Provided data:
—————

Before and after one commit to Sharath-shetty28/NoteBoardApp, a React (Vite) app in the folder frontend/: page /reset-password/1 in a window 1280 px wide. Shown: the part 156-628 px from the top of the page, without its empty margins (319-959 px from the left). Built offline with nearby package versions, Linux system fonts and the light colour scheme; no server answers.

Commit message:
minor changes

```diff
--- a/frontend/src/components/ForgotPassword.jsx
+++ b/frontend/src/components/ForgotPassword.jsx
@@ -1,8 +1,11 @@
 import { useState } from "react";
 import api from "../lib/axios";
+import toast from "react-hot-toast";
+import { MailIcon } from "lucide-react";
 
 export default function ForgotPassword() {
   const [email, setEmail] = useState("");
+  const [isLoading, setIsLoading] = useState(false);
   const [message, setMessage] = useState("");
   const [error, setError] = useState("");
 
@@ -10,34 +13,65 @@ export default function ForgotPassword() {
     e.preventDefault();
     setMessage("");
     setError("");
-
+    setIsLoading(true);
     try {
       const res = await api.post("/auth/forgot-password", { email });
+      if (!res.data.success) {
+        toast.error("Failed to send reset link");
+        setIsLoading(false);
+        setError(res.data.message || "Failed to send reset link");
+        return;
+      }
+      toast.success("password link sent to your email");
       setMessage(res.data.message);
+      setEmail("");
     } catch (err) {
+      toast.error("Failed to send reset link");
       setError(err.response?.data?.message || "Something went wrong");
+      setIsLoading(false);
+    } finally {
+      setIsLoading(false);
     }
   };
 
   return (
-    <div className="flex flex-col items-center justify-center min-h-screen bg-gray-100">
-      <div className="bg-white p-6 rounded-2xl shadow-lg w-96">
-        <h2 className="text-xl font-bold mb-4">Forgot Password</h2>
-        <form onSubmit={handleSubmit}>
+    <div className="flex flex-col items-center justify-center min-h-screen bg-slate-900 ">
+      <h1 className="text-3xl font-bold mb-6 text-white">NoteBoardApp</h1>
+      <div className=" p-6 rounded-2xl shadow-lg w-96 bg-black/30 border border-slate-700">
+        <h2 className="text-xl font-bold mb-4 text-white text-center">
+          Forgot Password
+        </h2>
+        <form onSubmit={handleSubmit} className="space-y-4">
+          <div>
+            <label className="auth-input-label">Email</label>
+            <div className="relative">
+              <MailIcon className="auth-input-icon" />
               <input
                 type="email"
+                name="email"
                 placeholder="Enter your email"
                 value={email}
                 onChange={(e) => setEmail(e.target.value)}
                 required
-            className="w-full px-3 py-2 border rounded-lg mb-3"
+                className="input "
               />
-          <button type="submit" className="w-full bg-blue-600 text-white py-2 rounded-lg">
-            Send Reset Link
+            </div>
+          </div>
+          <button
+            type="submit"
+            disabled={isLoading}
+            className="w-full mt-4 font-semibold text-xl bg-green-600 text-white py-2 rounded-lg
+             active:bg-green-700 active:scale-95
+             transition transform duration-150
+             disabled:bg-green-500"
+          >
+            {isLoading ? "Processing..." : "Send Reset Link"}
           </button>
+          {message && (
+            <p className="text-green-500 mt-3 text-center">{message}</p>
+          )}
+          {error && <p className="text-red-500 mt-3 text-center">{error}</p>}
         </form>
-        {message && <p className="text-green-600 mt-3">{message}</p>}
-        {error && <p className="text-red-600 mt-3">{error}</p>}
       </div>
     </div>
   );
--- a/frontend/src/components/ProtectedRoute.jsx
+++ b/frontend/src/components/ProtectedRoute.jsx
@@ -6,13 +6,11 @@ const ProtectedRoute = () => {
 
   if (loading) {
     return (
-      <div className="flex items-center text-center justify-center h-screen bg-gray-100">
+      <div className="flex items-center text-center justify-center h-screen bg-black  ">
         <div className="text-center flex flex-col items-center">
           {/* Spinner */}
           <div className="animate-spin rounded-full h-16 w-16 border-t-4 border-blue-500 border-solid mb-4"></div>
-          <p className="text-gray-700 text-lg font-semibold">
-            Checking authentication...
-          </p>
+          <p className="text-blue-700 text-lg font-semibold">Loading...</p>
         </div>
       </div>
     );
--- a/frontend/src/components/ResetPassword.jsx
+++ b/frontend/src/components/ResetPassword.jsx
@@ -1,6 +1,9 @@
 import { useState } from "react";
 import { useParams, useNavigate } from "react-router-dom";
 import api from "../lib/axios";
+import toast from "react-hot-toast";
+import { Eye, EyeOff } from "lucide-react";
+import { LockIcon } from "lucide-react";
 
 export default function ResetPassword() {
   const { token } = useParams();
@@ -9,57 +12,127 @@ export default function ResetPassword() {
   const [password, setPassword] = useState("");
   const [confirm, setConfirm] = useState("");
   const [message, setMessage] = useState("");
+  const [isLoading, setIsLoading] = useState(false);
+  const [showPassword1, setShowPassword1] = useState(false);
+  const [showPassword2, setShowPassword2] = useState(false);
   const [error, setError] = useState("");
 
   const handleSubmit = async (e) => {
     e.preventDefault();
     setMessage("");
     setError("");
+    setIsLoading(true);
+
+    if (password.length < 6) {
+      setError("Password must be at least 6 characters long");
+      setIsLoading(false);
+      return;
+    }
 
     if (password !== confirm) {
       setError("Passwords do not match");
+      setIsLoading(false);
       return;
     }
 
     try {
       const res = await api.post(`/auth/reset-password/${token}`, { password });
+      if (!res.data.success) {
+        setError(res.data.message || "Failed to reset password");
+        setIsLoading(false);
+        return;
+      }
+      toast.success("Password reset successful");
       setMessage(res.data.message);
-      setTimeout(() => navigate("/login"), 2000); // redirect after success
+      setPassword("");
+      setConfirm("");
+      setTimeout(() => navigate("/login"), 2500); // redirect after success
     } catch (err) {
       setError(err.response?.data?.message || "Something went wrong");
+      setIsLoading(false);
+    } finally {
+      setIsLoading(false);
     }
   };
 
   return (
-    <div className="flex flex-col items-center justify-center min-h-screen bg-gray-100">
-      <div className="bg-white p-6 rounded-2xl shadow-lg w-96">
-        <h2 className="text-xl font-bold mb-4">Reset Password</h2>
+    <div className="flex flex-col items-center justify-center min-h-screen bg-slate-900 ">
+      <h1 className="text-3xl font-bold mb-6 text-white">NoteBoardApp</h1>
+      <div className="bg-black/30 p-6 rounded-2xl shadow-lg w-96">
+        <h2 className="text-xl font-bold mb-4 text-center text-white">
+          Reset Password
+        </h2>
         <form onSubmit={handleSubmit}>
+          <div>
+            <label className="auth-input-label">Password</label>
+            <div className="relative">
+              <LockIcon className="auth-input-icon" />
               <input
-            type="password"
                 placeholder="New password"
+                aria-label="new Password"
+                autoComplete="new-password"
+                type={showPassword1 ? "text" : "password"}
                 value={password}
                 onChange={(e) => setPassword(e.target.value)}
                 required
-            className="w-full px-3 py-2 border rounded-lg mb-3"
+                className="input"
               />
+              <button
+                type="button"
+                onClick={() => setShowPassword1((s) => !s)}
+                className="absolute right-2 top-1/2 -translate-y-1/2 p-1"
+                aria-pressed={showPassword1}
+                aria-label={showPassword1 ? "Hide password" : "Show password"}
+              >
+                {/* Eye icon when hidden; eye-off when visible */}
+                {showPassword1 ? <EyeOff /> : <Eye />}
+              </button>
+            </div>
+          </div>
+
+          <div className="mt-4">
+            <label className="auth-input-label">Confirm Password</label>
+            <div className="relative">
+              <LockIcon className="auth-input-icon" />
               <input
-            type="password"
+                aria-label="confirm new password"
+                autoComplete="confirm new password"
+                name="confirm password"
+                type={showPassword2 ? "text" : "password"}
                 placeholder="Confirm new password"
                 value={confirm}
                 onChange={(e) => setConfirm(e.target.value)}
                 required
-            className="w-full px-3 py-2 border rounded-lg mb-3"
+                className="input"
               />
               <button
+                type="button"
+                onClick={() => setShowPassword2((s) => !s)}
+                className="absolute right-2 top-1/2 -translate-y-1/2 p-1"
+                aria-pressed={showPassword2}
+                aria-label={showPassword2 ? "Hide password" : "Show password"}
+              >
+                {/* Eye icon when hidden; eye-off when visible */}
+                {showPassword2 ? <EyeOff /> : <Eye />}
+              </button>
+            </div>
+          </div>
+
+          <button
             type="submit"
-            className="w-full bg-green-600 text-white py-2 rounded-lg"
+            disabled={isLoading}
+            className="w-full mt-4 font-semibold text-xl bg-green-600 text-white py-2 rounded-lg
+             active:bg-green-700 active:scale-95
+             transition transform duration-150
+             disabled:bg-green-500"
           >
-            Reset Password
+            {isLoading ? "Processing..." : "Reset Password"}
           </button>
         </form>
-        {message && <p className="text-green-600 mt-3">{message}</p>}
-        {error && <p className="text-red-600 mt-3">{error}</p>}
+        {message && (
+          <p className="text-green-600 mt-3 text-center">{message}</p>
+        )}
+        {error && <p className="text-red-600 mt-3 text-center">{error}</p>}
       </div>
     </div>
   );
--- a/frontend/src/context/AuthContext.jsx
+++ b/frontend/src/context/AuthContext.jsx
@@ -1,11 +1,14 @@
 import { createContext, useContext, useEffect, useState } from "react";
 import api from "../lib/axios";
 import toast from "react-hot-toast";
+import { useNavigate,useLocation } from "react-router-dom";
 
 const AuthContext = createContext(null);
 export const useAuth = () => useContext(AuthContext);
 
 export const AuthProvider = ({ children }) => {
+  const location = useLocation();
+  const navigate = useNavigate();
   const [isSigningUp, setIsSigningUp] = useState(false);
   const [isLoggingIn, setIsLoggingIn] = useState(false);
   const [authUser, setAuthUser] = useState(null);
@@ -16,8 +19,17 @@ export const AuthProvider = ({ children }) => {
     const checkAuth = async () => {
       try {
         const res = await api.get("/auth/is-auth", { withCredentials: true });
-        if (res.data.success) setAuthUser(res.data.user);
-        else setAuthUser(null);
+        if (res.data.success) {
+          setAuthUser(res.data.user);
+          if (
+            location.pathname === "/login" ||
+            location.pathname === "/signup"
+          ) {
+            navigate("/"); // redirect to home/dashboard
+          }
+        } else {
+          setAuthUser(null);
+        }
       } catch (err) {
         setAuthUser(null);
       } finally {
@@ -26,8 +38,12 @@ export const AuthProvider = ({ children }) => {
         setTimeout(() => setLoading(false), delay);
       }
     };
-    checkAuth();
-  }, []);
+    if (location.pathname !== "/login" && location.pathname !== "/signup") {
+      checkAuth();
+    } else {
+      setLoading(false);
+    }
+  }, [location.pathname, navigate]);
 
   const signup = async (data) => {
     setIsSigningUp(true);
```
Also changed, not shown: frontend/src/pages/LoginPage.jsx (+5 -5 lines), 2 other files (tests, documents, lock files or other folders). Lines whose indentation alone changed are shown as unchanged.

—————

Assigned task:
Identify the lines in the entries above that contain "onChange", then copy them out.

Answer to this problem:
                 onChange={(e) => setEmail(e.target.value)}
                 onChange={(e) => setPassword(e.target.value)}
                 onChange={(e) => setConfirm(e.target.value)}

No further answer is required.